Task to complete:
Pull every line that includes the word "relative" out of the data below and copy it.

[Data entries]

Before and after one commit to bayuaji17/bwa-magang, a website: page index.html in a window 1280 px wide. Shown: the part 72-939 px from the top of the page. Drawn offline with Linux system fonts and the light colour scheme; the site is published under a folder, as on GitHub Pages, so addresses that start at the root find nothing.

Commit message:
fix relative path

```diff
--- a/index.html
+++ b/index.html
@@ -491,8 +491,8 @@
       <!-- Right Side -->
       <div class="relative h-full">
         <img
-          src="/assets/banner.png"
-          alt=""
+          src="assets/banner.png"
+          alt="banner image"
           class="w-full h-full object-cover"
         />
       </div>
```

Answer to this exercise:
fix relative path
       <div class="relative h-full">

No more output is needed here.